Goal of the exercise
Collect every line below that contains the word "ultimate".
Top of Dataset extract
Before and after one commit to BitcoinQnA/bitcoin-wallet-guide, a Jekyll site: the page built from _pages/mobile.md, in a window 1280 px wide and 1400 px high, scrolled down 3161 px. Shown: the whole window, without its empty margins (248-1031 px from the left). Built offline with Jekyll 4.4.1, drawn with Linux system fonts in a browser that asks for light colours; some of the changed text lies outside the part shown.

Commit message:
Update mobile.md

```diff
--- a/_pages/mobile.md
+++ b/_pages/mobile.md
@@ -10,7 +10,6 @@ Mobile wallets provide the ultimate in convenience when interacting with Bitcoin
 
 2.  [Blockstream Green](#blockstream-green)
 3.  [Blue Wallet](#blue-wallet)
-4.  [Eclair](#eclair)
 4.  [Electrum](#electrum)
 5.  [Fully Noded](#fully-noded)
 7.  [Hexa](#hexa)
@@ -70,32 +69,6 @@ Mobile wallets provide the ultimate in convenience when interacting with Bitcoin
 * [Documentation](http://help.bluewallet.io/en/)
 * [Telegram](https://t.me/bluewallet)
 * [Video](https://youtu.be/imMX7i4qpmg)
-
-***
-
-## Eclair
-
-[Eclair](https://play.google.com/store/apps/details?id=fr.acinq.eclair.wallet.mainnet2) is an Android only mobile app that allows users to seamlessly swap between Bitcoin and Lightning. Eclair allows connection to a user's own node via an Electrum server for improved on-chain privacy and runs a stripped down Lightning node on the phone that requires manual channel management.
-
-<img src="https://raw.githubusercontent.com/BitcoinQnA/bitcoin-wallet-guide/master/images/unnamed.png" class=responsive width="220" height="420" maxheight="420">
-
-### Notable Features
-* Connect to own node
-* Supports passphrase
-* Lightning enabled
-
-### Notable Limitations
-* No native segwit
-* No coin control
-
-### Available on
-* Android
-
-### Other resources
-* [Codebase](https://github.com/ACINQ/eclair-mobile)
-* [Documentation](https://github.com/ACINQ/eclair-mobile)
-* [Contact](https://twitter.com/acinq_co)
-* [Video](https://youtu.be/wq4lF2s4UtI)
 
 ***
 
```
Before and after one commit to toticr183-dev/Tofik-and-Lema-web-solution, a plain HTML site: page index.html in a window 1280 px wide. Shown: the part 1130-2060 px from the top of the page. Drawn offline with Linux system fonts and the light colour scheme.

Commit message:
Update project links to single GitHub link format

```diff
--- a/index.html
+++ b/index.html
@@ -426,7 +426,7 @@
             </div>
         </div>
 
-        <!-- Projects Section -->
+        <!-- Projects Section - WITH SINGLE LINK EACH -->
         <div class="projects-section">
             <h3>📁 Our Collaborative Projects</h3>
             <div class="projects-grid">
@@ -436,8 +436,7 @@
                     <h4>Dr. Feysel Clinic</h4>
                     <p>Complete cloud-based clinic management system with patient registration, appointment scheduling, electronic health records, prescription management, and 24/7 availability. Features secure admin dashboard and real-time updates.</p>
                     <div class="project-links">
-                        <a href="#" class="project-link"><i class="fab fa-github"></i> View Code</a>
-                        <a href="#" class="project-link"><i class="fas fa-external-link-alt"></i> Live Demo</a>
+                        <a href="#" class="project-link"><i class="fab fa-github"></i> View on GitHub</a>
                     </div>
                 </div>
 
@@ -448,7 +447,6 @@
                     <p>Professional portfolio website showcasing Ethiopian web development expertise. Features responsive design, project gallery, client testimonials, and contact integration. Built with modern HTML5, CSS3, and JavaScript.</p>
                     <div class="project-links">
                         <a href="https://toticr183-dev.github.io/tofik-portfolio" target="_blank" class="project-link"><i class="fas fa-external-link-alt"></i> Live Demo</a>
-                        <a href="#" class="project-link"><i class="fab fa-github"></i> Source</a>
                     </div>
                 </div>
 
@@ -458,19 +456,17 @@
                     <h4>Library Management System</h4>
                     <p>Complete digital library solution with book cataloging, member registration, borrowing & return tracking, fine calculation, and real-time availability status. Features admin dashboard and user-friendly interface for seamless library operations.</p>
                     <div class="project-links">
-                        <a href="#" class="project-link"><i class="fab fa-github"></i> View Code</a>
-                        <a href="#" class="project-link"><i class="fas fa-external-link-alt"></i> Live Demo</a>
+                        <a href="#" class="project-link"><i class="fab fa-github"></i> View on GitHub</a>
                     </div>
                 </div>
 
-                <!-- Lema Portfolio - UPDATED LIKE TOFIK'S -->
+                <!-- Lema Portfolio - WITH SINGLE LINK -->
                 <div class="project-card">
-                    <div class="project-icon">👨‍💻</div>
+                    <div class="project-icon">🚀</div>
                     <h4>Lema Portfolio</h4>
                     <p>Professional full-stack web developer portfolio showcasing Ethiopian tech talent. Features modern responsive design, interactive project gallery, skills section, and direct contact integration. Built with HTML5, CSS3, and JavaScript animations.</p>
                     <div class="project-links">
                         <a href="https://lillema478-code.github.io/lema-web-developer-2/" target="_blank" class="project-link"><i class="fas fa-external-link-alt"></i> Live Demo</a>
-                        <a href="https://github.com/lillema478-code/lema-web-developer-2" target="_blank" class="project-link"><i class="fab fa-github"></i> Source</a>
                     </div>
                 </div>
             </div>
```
Bottom of Dataset extract
Problem solution
@@ -10,7 +10,6 @@ Mobile wallets provide the ultimate in convenience when interacting with Bitcoin
@@ -70,32 +69,6 @@ Mobile wallets provide the ultimate in convenience when interacting with Bitcoin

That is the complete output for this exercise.